SUPPLIED RECORDS —
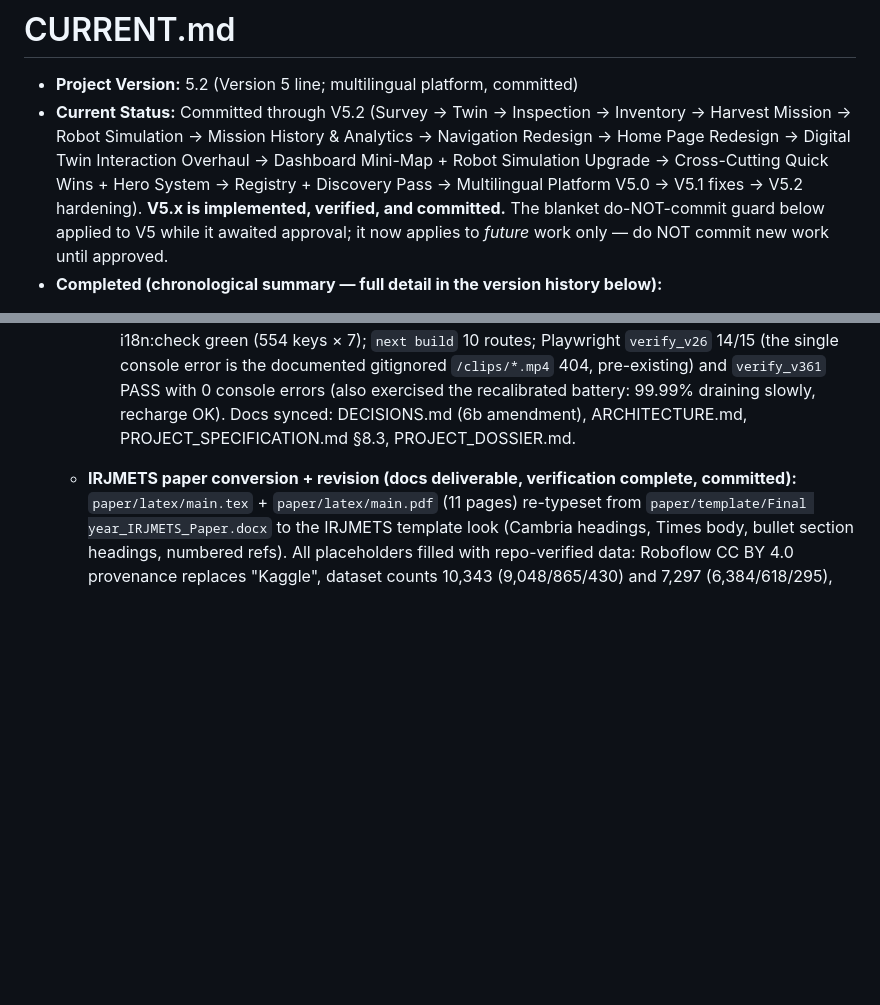
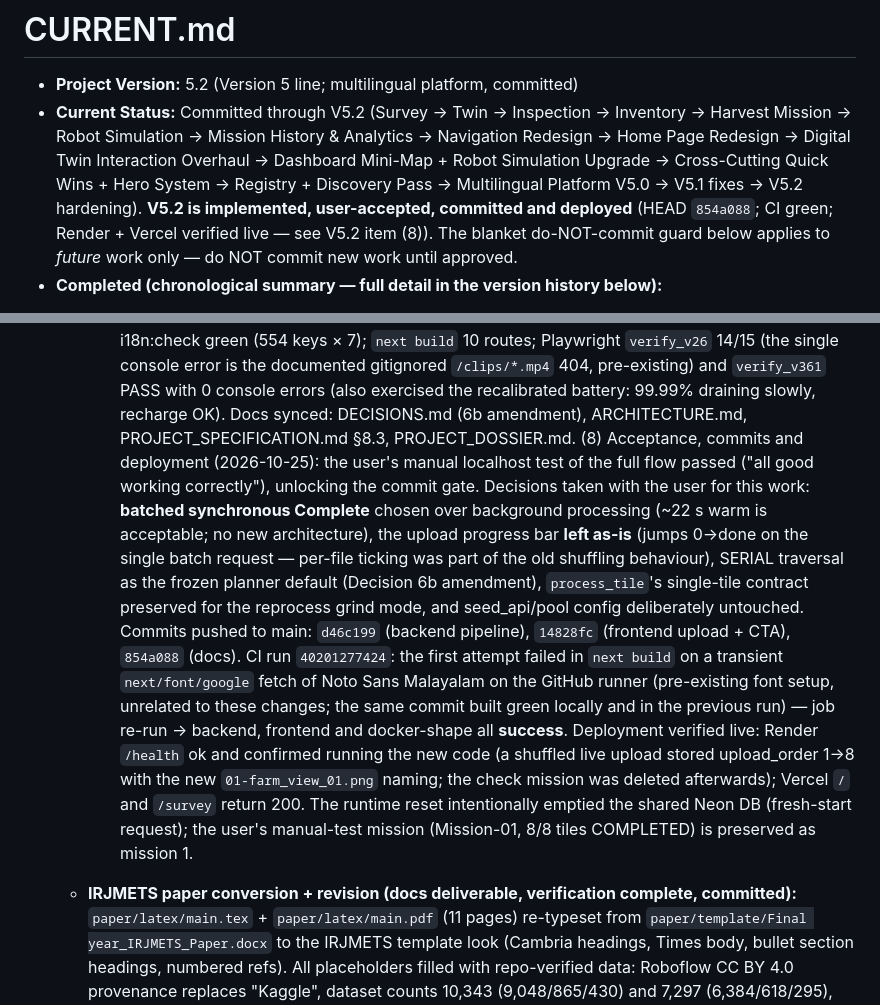
Before and after one commit to Maheshh-S/autonomous-coconut-harvester, a Markdown page: CURRENT.md, 2 parts joined by grey strips. Drawn GitHub-style; blank space fills up the shorter version.

Commit message:
Docs: CURRENT.md V5.2 (8) — acceptance, decisions, commits, CI and live deployment record

```diff
--- a/CURRENT.md
+++ b/CURRENT.md
@@ -1,7 +1,7 @@
 # CURRENT.md
 
 - **Project Version:** 5.2 (Version 5 line; multilingual platform, committed)
-- **Current Status:** Committed through V5.2 (Survey → Twin → Inspection → Inventory → Harvest Mission → Robot Simulation → Mission History & Analytics → Navigation Redesign → Home Page Redesign → Digital Twin Interaction Overhaul → Dashboard Mini-Map + Robot Simulation Upgrade → Cross-Cutting Quick Wins + Hero System → Registry + Discovery Pass → Multilingual Platform V5.0 → V5.1 fixes → V5.2 hardening). **V5.x is implemented, verified, and committed.** The blanket do-NOT-commit guard below applied to V5 while it awaited approval; it now applies to *future* work only — do NOT commit new work until approved.
+- **Current Status:** Committed through V5.2 (Survey → Twin → Inspection → Inventory → Harvest Mission → Robot Simulation → Mission History & Analytics → Navigation Redesign → Home Page Redesign → Digital Twin Interaction Overhaul → Dashboard Mini-Map + Robot Simulation Upgrade → Cross-Cutting Quick Wins + Hero System → Registry + Discovery Pass → Multilingual Platform V5.0 → V5.1 fixes → V5.2 hardening). **V5.2 is implemented, user-accepted, committed and deployed** (HEAD `854a088`; CI green; Render + Vercel verified live — see V5.2 item (8)). The blanket do-NOT-commit guard below applies to *future* work only — do NOT commit new work until approved.
 - **Completed (chronological summary — full detail in the version history below):**
   - **V5.2 hardening (2026-10-25) — deterministic survey ordering + battery recalibration:**
     (1) Survey uploads are now ordered by filename digits, not multipart arrival
@@ -75,6 +75,28 @@
     errors (also exercised the recalibrated battery: 99.99% draining slowly,
     recharge OK). Docs synced: DECISIONS.md (6b amendment), ARCHITECTURE.md,
     PROJECT_SPECIFICATION.md §8.3, PROJECT_DOSSIER.md.
+    (8) Acceptance, commits and deployment (2026-10-25): the user's manual
+    localhost test of the full flow passed ("all good working correctly"),
+    unlocking the commit gate. Decisions taken with the user for this work:
+    **batched synchronous Complete** chosen over background processing
+    (~22 s warm is acceptable; no new architecture), the upload progress bar
+    **left as-is** (jumps 0→done on the single batch request — per-file
+    ticking was part of the old shuffling behaviour), SERIAL traversal as the
+    frozen planner default (Decision 6b amendment), `process_tile`'s
+    single-tile contract preserved for the reprocess grind mode, and
+    seed_api/pool config deliberately untouched. Commits pushed to main:
+    `d46c199` (backend pipeline), `14828fc` (frontend upload + CTA),
+    `854a088` (docs). CI run `40201277424`: the first attempt failed in
+    `next build` on a transient `next/font/google` fetch of Noto Sans
+    Malayalam on the GitHub runner (pre-existing font setup, unrelated to
+    these changes; the same commit built green locally and in the previous
+    run) — job re-run → backend, frontend and docker-shape all **success**.
+    Deployment verified live: Render `/health` ok and confirmed running the
+    new code (a shuffled live upload stored upload_order 1→8 with the new
+    `01-farm_view_01.png` naming; the check mission was deleted afterwards);
+    Vercel `/` and `/survey` return 200. The runtime reset intentionally
+    emptied the shared Neon DB (fresh-start request); the user's manual-test
+    mission (Mission-01, 8/8 tiles COMPLETED) is preserved as mission 1.
   - **IRJMETS paper conversion + revision (docs deliverable, verification complete, committed):**
     `paper/latex/main.tex` + `paper/latex/main.pdf` (11 pages) re-typeset from
     `paper/template/Final year_IRJMETS_Paper.docx` to the IRJMETS template look (Cambria headings,
```
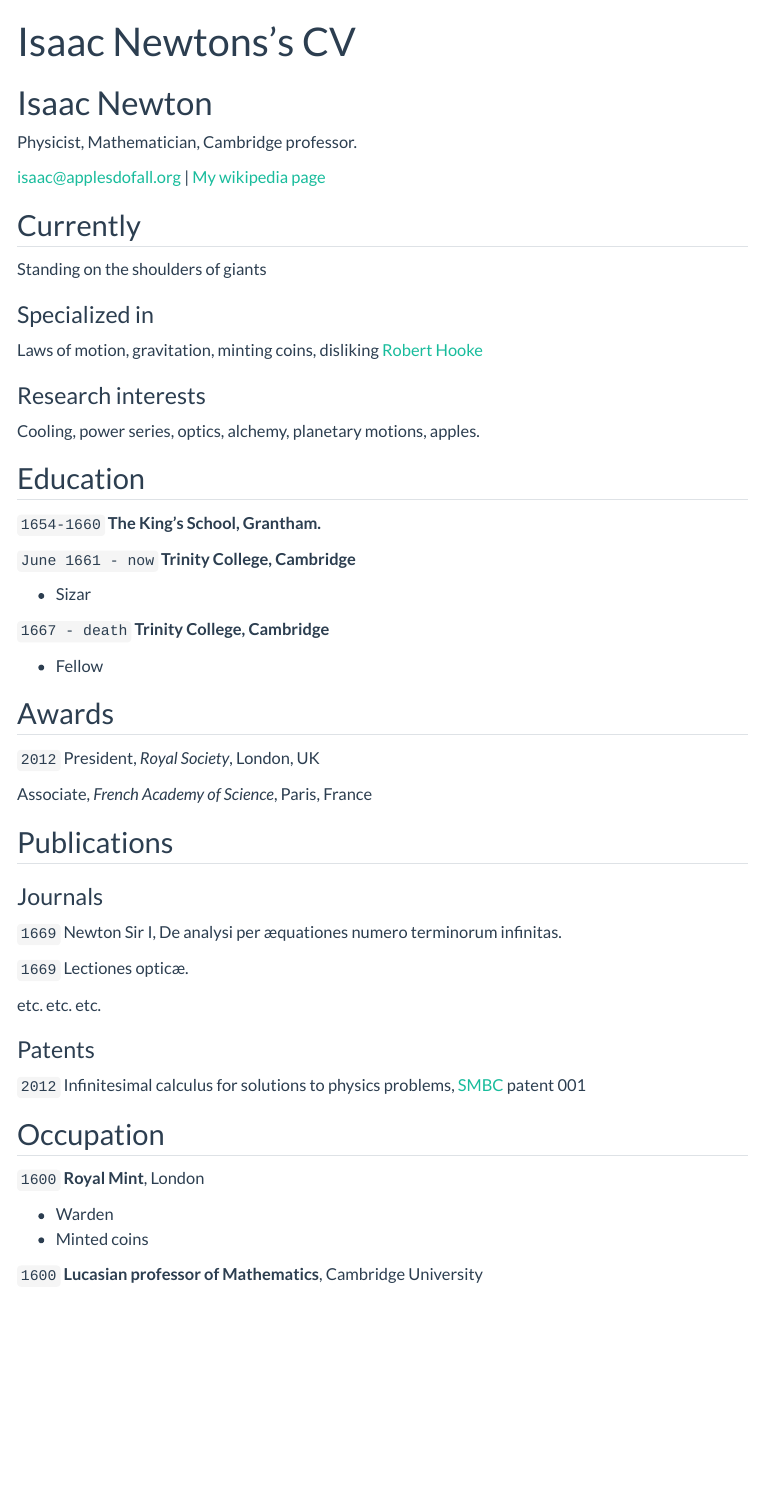
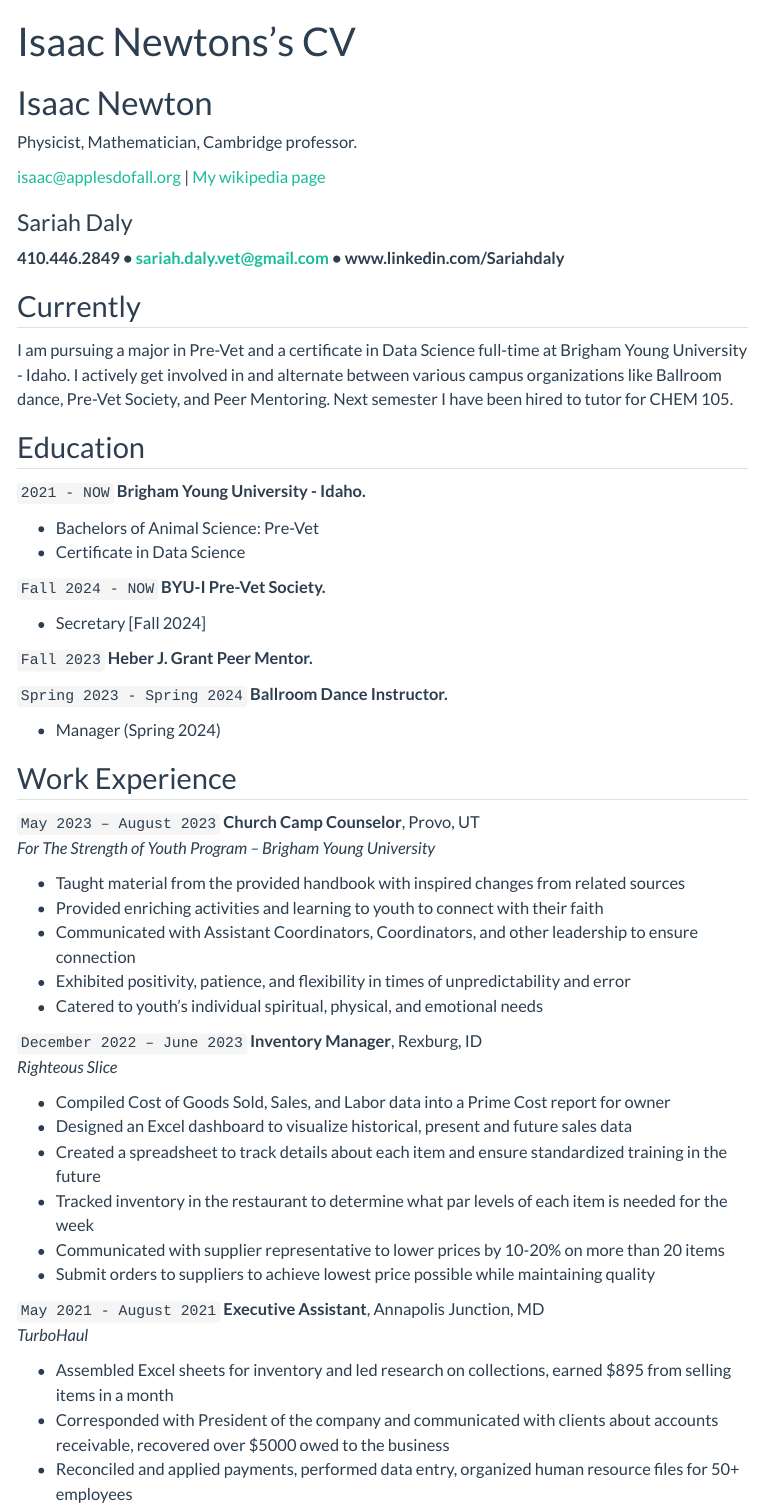
Before and after one commit to SariahDaly/SariahDaly.github.io, a Quarto document (resume.qmd): the page in a window 1100 px wide, from its top. Rendered offline with R 4.5, knitr and Pandoc in place of Quarto, with nearby package versions; menus at the side of the page are left out.

Commit message:
Update resume.qmd

```diff
--- a/resume.qmd
+++ b/resume.qmd
@@ -11,77 +11,65 @@ Physicist, Mathematician, Cambridge professor.
 </div>
 
 
+### Sariah Daly
+
+__410.446.2849 • sariah.daly.vet@gmail.com • www.linkedin.com/Sariahdaly__
+
 ## Currently
 
-Standing on the shoulders of giants
-
-### Specialized in
-
-Laws of motion, gravitation, minting coins, disliking [Robert Hooke](http://en.wikipedia.org/wiki/Robert_Hooke)
-
-
-### Research interests
-
-Cooling, power series, optics, alchemy, planetary motions, apples.
-
+I am pursuing a major in Pre-Vet and a certificate in Data Science full-time at Brigham Young University - Idaho. I actively get involved in and alternate between various campus organizations like Ballroom dance, Pre-Vet Society, and Peer Mentoring. Next semester I have been hired to tutor for CHEM 105.
 
 ## Education
 
-`1654-1660`
-__The King's School, Grantham.__
+`2021 - NOW`
+__Brigham Young University - Idaho.__
 
-`June 1661 - now`
-__Trinity College, Cambridge__
+- Bachelors of Animal Science: Pre-Vet
+- Certificate in Data Science
 
-- Sizar
+`Fall 2024 - NOW`
+__BYU-I Pre-Vet Society.__
 
-`1667 - death`
-__Trinity College, Cambridge__
+- Secretary [Fall 2024]
 
-- Fellow
+`Fall 2023`
+__Heber J. Grant Peer Mentor.__
 
+`Spring 2023 - Spring 2024`
+__Ballroom Dance Instructor.__
 
+- Manager (Spring 2024)
 
-## Awards
+## Work Experience
 
-`2012`
-President, *Royal Society*, London, UK
+`May 2023 – August 2023`
+__Church Camp Counselor__, Provo, UT
+<br>*For The Strength of Youth Program – Brigham Young University*
 
-Associate, *French Academy of Science*, Paris, France
+- Taught material from the provided handbook with inspired changes from related sources
+- Provided enriching activities and learning to youth to connect with their faith
+- Communicated with Assistant Coordinators, Coordinators, and other leadership to ensure connection
+- Exhibited positivity, patience, and flexibility in times of unpredictability and error
+- Catered to youth's individual spiritual, physical, and emotional needs
 
+`December 2022 – June 2023`
+__Inventory Manager__, Rexburg, ID
+<br>*Righteous Slice*
 
+- Compiled Cost of Goods Sold, Sales, and Labor data into a Prime Cost report for owner
+- Designed an Excel dashboard to visualize historical, present and future sales data
+- Created a spreadsheet to track details about each item and ensure standardized training in the future
+- Tracked inventory in the restaurant to determine what par levels of each item is needed for the week
+- Communicated with supplier representative to lower prices by 10-20% on more than 20 items
+- Submit orders to suppliers to achieve lowest price possible while maintaining quality
 
-## Publications
+`May 2021 - August 2021`
+__Executive Assistant__, Annapolis Junction, MD
+<br>*TurboHaul*
 
-<!-- A list is also available [online](http://scholar.google.co.uk/citations?user=LTOTl0YAAAAJ) -->
-
-### Journals
-
-`1669`
-Newton Sir I, De analysi per æquationes numero terminorum infinitas.
-
-`1669`
-Lectiones opticæ.
-
-etc. etc. etc.
-
-### Patents
-
-`2012`
-Infinitesimal calculus for solutions to physics problems, [SMBC](http://www.techdirt.com/articles/20121011/09312820678/if-patents-had-been-around-time-newton.shtml) patent 001
-
-
-## Occupation
-
-`1600`
-__Royal Mint__, London
-
-- Warden
-- Minted coins
-
-`1600`
-__Lucasian professor of Mathematics__, Cambridge University
-
+- Assembled Excel sheets for inventory and led research on collections, earned $895 from selling items in a month
+- Corresponded with President of the company and communicated with clients about accounts receivable, recovered over $5000 owed to the business
+- Reconciled and applied payments, performed data entry, organized human resource files for 50+ employees
 
 
 <!-- ### Footer
```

GOAL OF THE EXERCISE —
All lines of the material that contain the string "approved" are to be copied.

OUTPUT BELOW —
-- **Current Status:** Committed through V5.2 (Survey → Twin → Inspection → Inventory → Harvest Mission → Robot Simulation → Mission History & Analytics → Navigation Redesign → Home Page Redesign → Digital Twin Interaction Overhaul → Dashboard Mini-Map + Robot Simulation Upgrade → Cross-Cutting Quick Wins + Hero System → Registry + Discovery Pass → Multilingual Platform V5.0 → V5.1 fixes → V5.2 hardening). **V5.x is implemented, verified, and committed.** The blanket do-NOT-commit guard below applied to V5 while it awaited approval; it now applies to *future* work only — do NOT commit new work until approved.
+- **Current Status:** Committed through V5.2 (Survey → Twin → Inspection → Inventory → Harvest Mission → Robot Simulation → Mission History & Analytics → Navigation Redesign → Home Page Redesign → Digital Twin Interaction Overhaul → Dashboard Mini-Map + Robot Simulation Upgrade → Cross-Cutting Quick Wins + Hero System → Registry + Discovery Pass → Multilingual Platform V5.0 → V5.1 fixes → V5.2 hardening). **V5.2 is implemented, user-accepted, committed and deployed** (HEAD `854a088`; CI green; Render + Vercel verified live — see V5.2 item (8)). The blanket do-NOT-commit guard below applies to *future* work only — do NOT commit new work until approved.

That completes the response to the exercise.